Specified in Mrs. Ward’s gift was a directive regarding civic duty, specifically “to render community health service." In response, an outpatient clinic department was constructed in the new building. The facility was named the Montgomery Ward Medical Clinic and comprised a three story “addition” on the west end of the Ward Memorial, with an entrance at 747 N. Fairbanks Court. (See the embedded video at the end of this article for a brief glimpse of the workings of the Medical Clinic.)
The October 24, 1927 medical school announcement noted the “[a]dequate accommodations … [providing] care of somewhat excess of 300 patients per day. The out-patient departments furnish clinical teaching material of the utmost value. Adequate equipment has been provided in all departments including X-ray, electro-cardiograph, metabolism and physiotherapy. More than 80,000 patients were cared for during the year 1926-27."
By 1934, there was an excess of 500 patients per day, with an annual total of over 157,000 patients per year.
The 1941 annual announcement noted “every effort is made to individualize the work of the student and to supply means of determining an accurate diagnosis … The assignment of a student [in] each [department] is of substantial duration to give the student a substantial knowledge of the disease entities encountered.” A wholly redesigned and equipped X-ray department was given through the generosity of Colonel Robert R. McCormick as a memorial to his late wife, Amy Irwin McCormick (1880-1939) in 1940.
In 1943, the Louis E. Schmidt Clinic for treatment of venereal disease was added, and the clinics were renamed the Northwestern University Medical Clinics.
By 1950, the X-ray clinic had been enlarged with additional equipment “to provide diagnostic and therapy facilities for the Clinics, Student Health and Research. Photoroentgen equipment is available for chest survey of all new admissions to the Clinic and the students of the various Chicago Campus schools,” as noted in the 1951 annual announcement.

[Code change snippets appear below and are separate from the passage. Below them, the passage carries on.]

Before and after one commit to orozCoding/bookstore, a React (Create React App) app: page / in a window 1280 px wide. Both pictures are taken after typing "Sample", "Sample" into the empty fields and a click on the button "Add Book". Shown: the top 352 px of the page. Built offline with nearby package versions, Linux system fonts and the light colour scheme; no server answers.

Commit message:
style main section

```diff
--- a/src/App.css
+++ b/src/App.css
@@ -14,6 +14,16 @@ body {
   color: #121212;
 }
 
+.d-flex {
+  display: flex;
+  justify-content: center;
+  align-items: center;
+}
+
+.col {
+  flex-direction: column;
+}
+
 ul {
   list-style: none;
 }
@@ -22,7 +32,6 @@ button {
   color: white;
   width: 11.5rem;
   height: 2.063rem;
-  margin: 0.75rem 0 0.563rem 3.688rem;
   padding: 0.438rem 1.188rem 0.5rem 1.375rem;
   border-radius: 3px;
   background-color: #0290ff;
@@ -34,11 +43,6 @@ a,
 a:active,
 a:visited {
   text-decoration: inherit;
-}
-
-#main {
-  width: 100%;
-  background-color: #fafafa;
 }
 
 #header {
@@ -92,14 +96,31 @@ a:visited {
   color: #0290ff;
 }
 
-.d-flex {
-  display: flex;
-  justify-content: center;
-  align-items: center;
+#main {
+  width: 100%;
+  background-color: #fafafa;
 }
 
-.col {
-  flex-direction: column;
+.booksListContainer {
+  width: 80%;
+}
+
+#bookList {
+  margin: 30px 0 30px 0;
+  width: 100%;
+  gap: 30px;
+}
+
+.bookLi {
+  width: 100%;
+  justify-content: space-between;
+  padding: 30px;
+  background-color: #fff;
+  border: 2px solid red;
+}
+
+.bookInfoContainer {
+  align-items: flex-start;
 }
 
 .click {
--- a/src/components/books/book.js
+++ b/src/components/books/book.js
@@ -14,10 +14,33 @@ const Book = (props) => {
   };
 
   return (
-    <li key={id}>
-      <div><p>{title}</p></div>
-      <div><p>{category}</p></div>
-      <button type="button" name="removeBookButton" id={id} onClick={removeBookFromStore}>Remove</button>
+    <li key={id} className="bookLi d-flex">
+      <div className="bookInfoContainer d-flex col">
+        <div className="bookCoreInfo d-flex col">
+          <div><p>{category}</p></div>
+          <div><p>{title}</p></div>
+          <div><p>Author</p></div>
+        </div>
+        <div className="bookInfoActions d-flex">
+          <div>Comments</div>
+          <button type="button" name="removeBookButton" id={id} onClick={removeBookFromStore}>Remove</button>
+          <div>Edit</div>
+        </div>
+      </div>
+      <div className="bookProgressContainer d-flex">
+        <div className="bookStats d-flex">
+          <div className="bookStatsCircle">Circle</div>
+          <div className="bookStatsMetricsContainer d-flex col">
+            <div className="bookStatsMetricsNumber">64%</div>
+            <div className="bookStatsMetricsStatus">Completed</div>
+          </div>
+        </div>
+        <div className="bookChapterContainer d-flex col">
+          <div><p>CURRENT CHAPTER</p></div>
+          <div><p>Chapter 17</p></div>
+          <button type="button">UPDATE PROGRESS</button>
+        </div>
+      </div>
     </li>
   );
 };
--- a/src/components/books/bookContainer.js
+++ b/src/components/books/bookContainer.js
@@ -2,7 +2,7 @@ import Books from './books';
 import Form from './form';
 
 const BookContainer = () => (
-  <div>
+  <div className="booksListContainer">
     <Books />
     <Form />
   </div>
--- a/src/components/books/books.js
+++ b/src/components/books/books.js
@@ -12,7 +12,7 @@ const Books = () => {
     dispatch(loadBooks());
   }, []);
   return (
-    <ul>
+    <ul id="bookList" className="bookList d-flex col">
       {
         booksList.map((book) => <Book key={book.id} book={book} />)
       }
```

With the addition of the Morton Building in 1955, more space was added to the Clinic. Outpatient teaching was conducted in the clinics of Children’s Memorial Hospital, Evanston Hospital, Rehabilitation Institute and in several community-sponsored clinics.
The annual announcements in the 1960s noted the Social Services Department with responsibilities for teaching the influence of family relationships, cultural, and socio-economic factors upon the patient’s illness and recovery. Through seminars and individual case conferences, medical students were taught how to use casework services and community resources in meeting the environmental and family problems of the patient. Each senior student spent one full quarter in the outpatient clinics conducting his or her own office practice under the supervision of instructors. Comprehensive medical care was stressed.
By 1975, the long history of a dispensary service came to an end, as other units of the Medical Center provided aid on a private patient basis. Through the supervision of the Department of Community Health and Preventive Medicine, alternative clinics were made available to students on a volunteer basis, such as the Erie Clinic. Emphasis was placed on the importance of long-term ambulatory patient care, with students assigned for a longer term on an individual basis, conducting management as would a personal physician. Outpatient service was also made as an elective for senior students.
While another chapter in the history of the University came to an end, the next chapter began as students furthered their education through community-based healthcare facilities in cooperation with the members of the McGaw Medical Center.
Linked with the kind permission of Matt Paolelli.
This article is part of the current exhibit, Photographing Pediatrics, now on display in Dollie's Corner on Level 2 of the Galter Health Sciences Library. The exhibit includes a pictorial history of the dispensaries and clinics at Northwestern.